Another year have just whizzed by.
Now, don’t look so sad. While some are baffled by how quickly time seems to flow, how this “time” thing works is pretty straightforward. We are given a paycheque worth 24 hours every morning; however, the nature of the currency forces us we to spend it as we go about our days. Thus, we are constantly making the choice on what we are bargaining for in exchange for our time; hence the message of the day: try to make worthwhile bargains.
However, the process of making good bargains for our time is a more complicated issue because we are creatures who tend to live in the moment. Immersed in the stream of time, the perspective can change quite drastically. In fact, all of us are quite experienced with this aspect of time; the psychologists call it “short-term gratification precedes long-term satisfaction”; normal folks just call it temptation of slacking off. Let’s be honest here, the “living in the moment” perspective is okay for normal day-to-day running, but it lacks the deliberation and foresight necessary to make good bargains for our precious time.
This time of the year is especially important because it affords us the opportunity to take our head out of the stream, take look at the past year and give us an idea of what we have brought with that hefty paycheque of 365 days.
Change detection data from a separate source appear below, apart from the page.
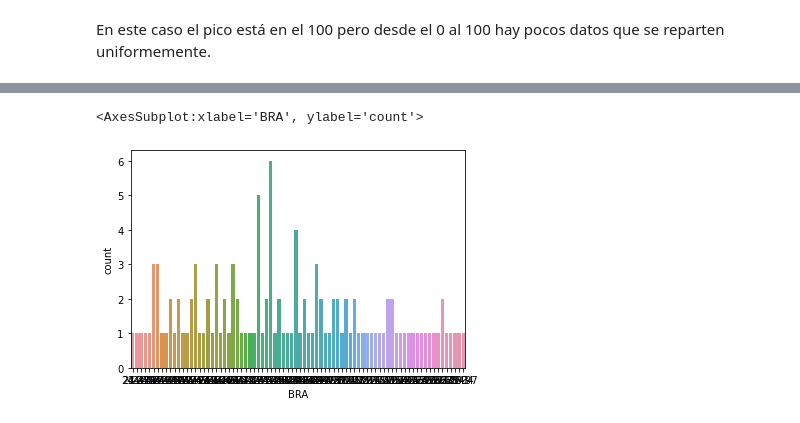
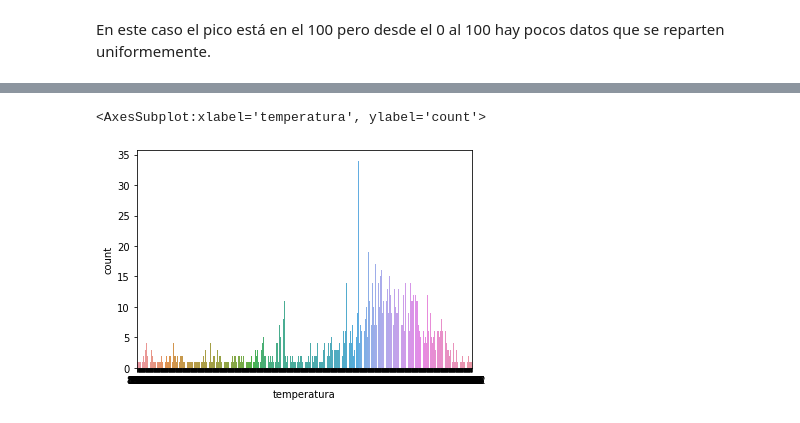
Before and after one commit to jalilpablo/Comision_Latinoamericana, a Jupyter notebook: EDA temperatures.ipynb, the cells around one changed output, grey strips where cells are left out. Cells and saved outputs as stored; diff of their text form; code cells hidden in the pictures.

```diff
--- a/EDA temperatures.ipynb
+++ b/EDA temperatures.ipynb
@@ -107,5 +80,5 @@ sns.boxplot(x=df['COL'])
 # %%
-sns.countplot(df.BRA)
+sns.countplot(df.temperatura)
 # %% [output]
-<AxesSubplot:xlabel='BRA', ylabel='count'>
+<AxesSubplot:xlabel='temperatura', ylabel='count'>
-[figure, old version]
+[figure, new version]
```
Also changed, not shown: parts of 10 cells of this notebook.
This is the time of year when we ask ourselves how much have we grown, how much have we matured? How much time have we devoted to make us into better friends or students or roommates? and how much time have been used to purchase that 50 levels in Minecraft? Have we exchanged the 1.3% portion of our lives to acquire a skill that might benefit us throughout our lives or have we blazed through it for the breathtaking satisfaction of moments?
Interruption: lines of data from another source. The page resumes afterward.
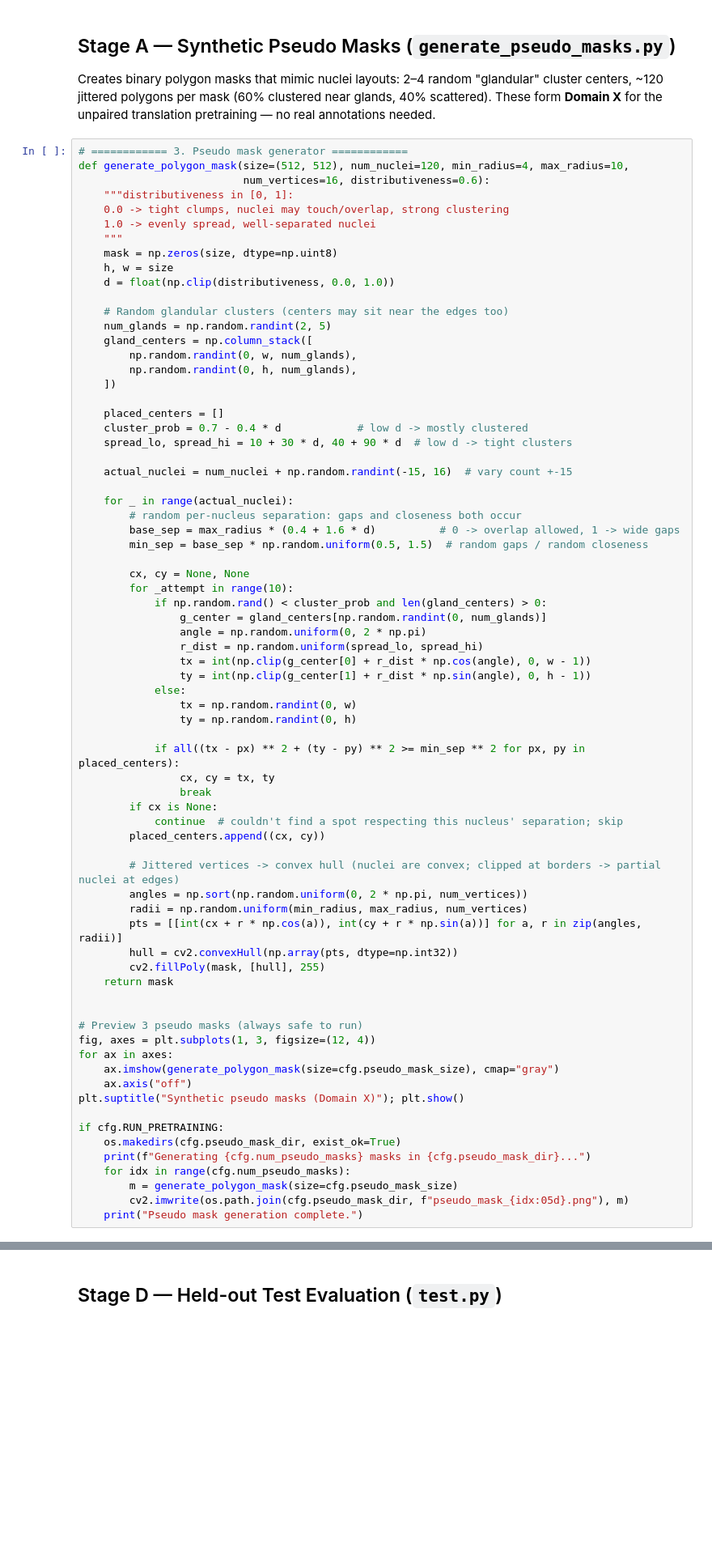
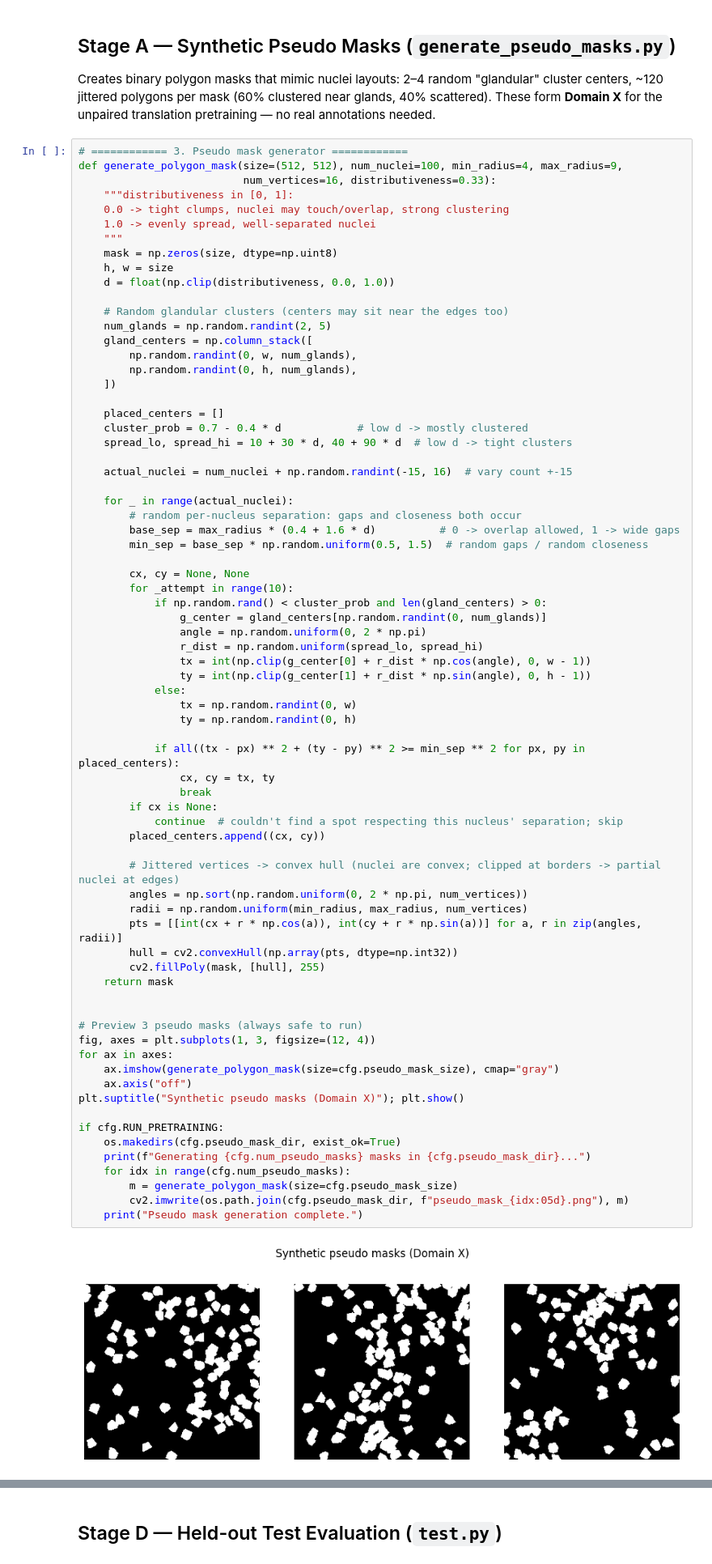
Before and after one commit to ArjuMukherjee/Histopathology, a Jupyter notebook: kaggle_full_pipeline.ipynb, the cells around one changed output, grey strips where cells are left out. Shown at 81% size. Drawn from its saved outputs; the diff is of its cells as text; blank space fills up the shorter version.

Commit message:
generate_polygon_mask_params

```diff
--- a/kaggle_full_pipeline.ipynb
+++ b/kaggle_full_pipeline.ipynb
@@ -99,8 +105,8 @@ print("Device:", device, "| Train images:", len(os.listdir(cfg.train_img_dir)))
 Creates binary polygon masks that mimic nuclei layouts: 2–4 random "glandular" cluster centers, ~120 jittered polygons per mask (60% clustered near glands, 40% scattered). These form **Domain X** for the unpaired translation pretraining — no real annotations needed.
 # %%
 # ============ 3. Pseudo mask generator ============
-def generate_polygon_mask(size=(512, 512), num_nuclei=120, min_radius=4, max_radius=10,
-                          num_vertices=16, distributiveness=0.6):
+def generate_polygon_mask(size=(512, 512), num_nuclei=100, min_radius=4, max_radius=9,
+                          num_vertices=16, distributiveness=0.33):
     """distributiveness in [0, 1]:
     0.0 -> tight clumps, nuclei may touch/overlap, strong clustering
     1.0 -> evenly spread, well-separated nuclei
@@ -142,33 +148,35 @@ def generate_polygon_mask(size=(512, 512), num_nuclei=120, min_radius=4, max_rad
             if all((tx - px) ** 2 + (ty - py) ** 2 >= min_sep ** 2 for px, py in placed_centers):
                 cx, cy = tx, ty
                 break
         if cx is None:
             continue  # couldn't find a spot respecting this nucleus' separation; skip
         placed_centers.append((cx, cy))
 
         # Jittered vertices -> convex hull (nuclei are convex; clipped at borders -> partial nuclei at edges)
         angles = np.sort(np.random.uniform(0, 2 * np.pi, num_vertices))
         radii = np.random.uniform(min_radius, max_radius, num_vertices)
         pts = [[int(cx + r * np.cos(a)), int(cy + r * np.sin(a))] for a, r in zip(angles, radii)]
         hull = cv2.convexHull(np.array(pts, dtype=np.int32))
         cv2.fillPoly(mask, [hull], 255)
     return mask
 
 
 # Preview 3 pseudo masks (always safe to run)
 fig, axes = plt.subplots(1, 3, figsize=(12, 4))
 for ax in axes:
     ax.imshow(generate_polygon_mask(size=cfg.pseudo_mask_size), cmap="gray")
     ax.axis("off")
 plt.suptitle("Synthetic pseudo masks (Domain X)"); plt.show()
 
 if cfg.RUN_PRETRAINING:
     os.makedirs(cfg.pseudo_mask_dir, exist_ok=True)
     print(f"Generating {cfg.num_pseudo_masks} masks in {cfg.pseudo_mask_dir}...")
     for idx in range(cfg.num_pseudo_masks):
         m = generate_polygon_mask(size=cfg.pseudo_mask_size)
         cv2.imwrite(os.path.join(cfg.pseudo_mask_dir, f"pseudo_mask_{idx:05d}.png"), m)
     print("Pseudo mask generation complete.")
+# %% [output]
+[figure, added]
 # %%
 # ============ 3b. Sanity tests for generate_polygon_mask ============
 def test_generate_polygon_mask():
```
Also changed, not shown: parts of 2 cells of this notebook.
Of course, everyone’s definition of a “good bargain” for their time can vary, and it all comes back a to how we define our lives and how want to live out that definition. For instance, when I look back the year of 2013, and the hours I have spent to read The Stormlight Archives, I felt it a very worthwhile experience and didn’t feel much in the way of regret. However, the overachievers next to me might find the very idea of spending hours reading a work of fiction unimaginable – and who can blame them? Hence this disclaimer; this blog isn’t a call to work overtime and become an overachiever, but an reminder to remain true to the course that we have set for ourselves.